▶ [Activity] Find how many lines below hold "width", then state that number by itself.

▶ [Supplied records]
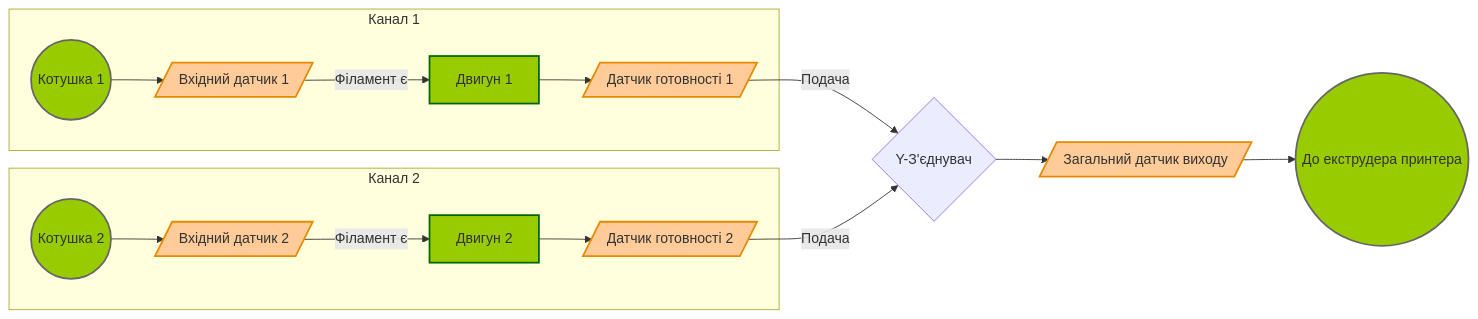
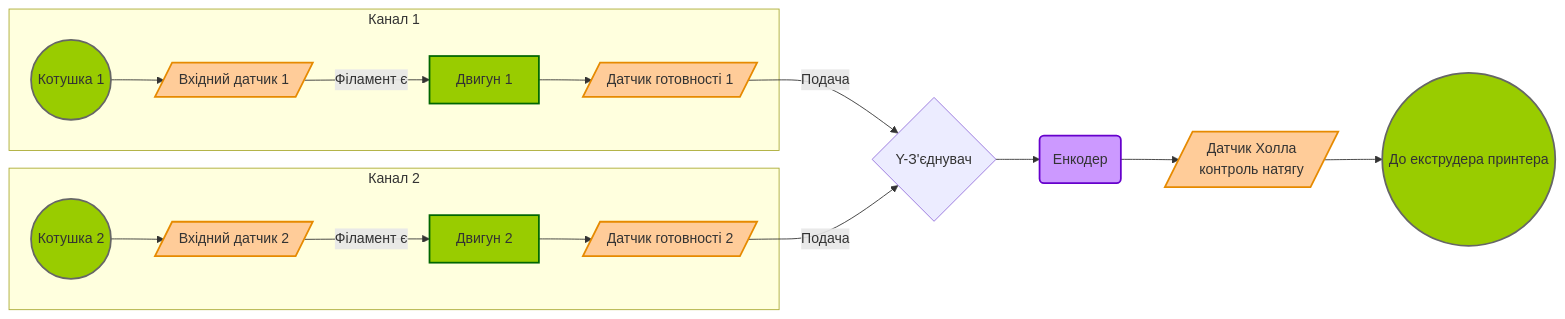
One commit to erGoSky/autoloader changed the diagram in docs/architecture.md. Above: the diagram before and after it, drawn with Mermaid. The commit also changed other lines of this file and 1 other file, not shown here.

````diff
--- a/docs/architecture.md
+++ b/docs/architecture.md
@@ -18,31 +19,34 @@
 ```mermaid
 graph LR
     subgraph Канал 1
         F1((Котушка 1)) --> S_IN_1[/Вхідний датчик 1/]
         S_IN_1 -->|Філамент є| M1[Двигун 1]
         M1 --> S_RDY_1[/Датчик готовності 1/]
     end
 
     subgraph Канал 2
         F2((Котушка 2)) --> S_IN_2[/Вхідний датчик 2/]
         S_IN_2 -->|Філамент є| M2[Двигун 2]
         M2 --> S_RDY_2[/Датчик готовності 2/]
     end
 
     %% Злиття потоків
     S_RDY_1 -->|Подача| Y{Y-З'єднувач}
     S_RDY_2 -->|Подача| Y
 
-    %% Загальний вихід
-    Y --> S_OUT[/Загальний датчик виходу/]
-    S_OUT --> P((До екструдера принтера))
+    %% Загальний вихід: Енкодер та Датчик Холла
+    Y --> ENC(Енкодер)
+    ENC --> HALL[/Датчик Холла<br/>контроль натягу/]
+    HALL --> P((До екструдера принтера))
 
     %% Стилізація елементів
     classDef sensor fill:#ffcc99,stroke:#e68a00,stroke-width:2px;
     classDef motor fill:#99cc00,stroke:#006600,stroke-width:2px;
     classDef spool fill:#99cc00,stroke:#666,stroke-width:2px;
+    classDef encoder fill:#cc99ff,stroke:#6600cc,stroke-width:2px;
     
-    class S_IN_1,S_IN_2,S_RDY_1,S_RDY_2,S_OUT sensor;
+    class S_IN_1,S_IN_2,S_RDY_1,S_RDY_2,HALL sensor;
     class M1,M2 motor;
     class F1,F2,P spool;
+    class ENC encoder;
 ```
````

▶ [Solution for this problem] 4